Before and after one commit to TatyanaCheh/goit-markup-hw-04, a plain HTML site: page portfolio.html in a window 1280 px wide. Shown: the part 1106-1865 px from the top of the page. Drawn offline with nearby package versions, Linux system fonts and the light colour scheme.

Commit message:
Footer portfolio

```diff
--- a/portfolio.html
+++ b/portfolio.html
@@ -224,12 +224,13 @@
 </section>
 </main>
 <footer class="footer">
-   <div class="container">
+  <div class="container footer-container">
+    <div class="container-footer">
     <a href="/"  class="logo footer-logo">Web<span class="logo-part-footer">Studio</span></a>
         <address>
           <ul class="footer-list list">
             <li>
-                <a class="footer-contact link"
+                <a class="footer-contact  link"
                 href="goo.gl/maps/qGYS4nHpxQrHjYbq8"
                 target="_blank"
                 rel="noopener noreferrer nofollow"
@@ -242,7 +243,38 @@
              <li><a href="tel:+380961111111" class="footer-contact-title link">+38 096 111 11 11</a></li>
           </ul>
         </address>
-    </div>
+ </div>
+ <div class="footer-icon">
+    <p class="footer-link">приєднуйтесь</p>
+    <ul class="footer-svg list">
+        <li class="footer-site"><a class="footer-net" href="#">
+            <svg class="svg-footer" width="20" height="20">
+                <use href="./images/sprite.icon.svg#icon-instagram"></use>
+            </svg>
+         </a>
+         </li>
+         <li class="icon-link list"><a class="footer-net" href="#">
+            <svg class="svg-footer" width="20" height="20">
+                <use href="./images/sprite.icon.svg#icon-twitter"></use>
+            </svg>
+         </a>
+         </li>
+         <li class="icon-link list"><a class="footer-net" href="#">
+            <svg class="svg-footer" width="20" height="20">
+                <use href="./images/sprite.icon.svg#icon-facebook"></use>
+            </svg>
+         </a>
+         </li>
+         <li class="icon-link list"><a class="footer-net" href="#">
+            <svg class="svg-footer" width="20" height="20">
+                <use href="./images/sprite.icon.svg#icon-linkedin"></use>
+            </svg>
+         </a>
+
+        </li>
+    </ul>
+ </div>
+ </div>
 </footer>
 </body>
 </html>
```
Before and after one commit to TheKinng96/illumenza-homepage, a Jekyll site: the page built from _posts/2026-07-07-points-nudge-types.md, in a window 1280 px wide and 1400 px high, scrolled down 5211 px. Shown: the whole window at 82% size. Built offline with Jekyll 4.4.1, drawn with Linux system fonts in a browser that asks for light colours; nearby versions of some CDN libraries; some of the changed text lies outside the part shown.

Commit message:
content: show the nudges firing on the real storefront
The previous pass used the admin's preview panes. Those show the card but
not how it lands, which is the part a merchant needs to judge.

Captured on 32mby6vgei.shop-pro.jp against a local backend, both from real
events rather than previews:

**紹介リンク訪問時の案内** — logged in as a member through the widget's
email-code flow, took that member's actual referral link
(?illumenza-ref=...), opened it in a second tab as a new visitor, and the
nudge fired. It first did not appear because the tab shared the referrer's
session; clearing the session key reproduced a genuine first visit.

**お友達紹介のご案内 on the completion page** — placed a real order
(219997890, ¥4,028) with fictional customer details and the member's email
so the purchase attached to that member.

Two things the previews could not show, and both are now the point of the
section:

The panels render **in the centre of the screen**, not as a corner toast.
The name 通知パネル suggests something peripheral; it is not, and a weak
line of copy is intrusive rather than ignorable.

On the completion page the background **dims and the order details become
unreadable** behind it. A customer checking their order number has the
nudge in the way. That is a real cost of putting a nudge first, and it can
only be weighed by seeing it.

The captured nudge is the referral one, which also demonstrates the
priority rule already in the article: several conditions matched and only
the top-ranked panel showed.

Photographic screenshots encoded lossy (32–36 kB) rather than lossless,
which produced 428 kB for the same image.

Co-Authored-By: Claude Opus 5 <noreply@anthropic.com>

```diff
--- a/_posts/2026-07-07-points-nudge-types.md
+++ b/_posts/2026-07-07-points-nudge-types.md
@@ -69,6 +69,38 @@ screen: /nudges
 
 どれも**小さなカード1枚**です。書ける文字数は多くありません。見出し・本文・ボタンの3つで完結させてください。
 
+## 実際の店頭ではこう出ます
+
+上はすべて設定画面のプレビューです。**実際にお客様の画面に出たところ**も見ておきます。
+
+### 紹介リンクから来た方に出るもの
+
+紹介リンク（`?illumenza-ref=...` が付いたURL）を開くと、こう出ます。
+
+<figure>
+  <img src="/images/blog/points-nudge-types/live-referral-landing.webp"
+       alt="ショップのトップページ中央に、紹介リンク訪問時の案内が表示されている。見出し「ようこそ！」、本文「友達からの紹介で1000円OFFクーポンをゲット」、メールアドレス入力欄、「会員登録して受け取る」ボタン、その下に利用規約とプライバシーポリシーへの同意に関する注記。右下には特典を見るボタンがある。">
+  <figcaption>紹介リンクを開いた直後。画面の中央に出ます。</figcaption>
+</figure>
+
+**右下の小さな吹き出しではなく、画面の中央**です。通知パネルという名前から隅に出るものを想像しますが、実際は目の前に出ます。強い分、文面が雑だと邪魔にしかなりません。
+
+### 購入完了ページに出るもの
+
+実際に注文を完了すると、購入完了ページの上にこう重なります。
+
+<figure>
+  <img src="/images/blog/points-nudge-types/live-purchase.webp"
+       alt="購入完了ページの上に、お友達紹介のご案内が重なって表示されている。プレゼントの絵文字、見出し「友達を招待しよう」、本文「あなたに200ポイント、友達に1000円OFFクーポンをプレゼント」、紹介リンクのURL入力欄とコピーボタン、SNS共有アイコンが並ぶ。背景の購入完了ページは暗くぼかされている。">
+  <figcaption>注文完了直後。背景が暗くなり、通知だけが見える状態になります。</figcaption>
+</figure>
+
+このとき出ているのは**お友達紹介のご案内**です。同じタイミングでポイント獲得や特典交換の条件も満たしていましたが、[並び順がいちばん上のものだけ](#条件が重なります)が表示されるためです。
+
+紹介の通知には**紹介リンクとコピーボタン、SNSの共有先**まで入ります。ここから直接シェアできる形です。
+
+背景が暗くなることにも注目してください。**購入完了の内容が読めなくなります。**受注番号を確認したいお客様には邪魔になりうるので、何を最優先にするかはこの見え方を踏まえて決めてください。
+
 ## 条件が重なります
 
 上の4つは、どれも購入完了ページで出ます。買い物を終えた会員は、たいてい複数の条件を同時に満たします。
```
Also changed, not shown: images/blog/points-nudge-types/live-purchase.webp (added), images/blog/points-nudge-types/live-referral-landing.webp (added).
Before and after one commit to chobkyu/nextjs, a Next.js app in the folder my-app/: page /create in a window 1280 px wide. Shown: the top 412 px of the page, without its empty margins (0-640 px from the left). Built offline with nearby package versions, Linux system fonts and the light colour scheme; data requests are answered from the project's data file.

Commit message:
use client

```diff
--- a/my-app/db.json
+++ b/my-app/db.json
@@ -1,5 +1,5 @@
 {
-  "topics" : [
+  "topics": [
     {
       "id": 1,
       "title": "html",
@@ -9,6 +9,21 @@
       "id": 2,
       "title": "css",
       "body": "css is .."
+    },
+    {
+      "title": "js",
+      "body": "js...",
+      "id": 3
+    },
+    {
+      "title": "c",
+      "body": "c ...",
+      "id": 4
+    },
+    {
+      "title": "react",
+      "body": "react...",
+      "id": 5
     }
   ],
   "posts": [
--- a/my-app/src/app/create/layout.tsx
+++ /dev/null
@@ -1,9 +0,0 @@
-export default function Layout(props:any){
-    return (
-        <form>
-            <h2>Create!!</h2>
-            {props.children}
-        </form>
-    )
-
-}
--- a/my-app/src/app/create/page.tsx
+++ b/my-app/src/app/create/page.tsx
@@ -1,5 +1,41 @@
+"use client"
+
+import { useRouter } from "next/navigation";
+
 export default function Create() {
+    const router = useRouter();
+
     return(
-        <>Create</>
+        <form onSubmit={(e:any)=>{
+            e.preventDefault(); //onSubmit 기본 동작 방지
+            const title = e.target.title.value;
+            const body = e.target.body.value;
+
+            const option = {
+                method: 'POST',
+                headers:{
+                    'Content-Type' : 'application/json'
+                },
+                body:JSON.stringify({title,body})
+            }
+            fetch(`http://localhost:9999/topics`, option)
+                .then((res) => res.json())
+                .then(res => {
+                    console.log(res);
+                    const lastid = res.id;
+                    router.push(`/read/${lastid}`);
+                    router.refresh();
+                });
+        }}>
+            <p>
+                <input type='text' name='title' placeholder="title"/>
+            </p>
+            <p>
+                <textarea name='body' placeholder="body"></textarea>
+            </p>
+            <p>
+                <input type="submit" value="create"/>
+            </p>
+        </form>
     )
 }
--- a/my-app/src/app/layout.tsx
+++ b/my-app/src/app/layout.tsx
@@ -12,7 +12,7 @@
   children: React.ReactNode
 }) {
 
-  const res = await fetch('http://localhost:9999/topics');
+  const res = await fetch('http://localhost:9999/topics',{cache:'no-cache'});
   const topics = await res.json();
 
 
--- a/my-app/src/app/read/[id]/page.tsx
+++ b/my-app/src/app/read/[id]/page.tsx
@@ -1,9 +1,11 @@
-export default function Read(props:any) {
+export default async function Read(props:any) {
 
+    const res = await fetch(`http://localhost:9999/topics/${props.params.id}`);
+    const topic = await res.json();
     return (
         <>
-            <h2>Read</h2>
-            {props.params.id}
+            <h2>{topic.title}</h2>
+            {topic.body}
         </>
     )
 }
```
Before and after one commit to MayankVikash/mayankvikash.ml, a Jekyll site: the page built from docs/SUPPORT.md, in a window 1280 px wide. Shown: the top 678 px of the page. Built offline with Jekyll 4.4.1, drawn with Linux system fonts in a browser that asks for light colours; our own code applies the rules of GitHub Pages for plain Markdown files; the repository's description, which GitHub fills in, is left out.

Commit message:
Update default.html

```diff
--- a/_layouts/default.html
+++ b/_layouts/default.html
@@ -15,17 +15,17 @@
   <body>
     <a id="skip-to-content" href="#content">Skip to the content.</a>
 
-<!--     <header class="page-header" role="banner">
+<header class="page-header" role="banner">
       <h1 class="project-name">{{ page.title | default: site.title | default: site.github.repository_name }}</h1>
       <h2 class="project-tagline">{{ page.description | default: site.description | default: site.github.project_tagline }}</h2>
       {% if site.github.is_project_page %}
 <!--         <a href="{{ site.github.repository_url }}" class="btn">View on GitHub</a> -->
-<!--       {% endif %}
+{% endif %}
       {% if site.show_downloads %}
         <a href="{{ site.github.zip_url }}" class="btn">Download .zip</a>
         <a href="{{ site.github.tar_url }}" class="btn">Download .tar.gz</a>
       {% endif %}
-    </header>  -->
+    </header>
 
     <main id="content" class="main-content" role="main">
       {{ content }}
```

────────────────────────────────────────

• **Required work**
Which of the lines above hold the string "images"? Pick each of them out.

• **Completed task**
+                <use href="./images/sprite.icon.svg#icon-instagram"></use>
+                <use href="./images/sprite.icon.svg#icon-twitter"></use>
+                <use href="./images/sprite.icon.svg#icon-facebook"></use>
+                <use href="./images/sprite.icon.svg#icon-linkedin"></use>
+  <img src="/images/blog/points-nudge-types/live-referral-landing.webp"
+  <img src="/images/blog/points-nudge-types/live-purchase.webp"
Also changed, not shown: images/blog/points-nudge-types/live-purchase.webp (added), images/blog/points-nudge-types/live-referral-landing.webp (added).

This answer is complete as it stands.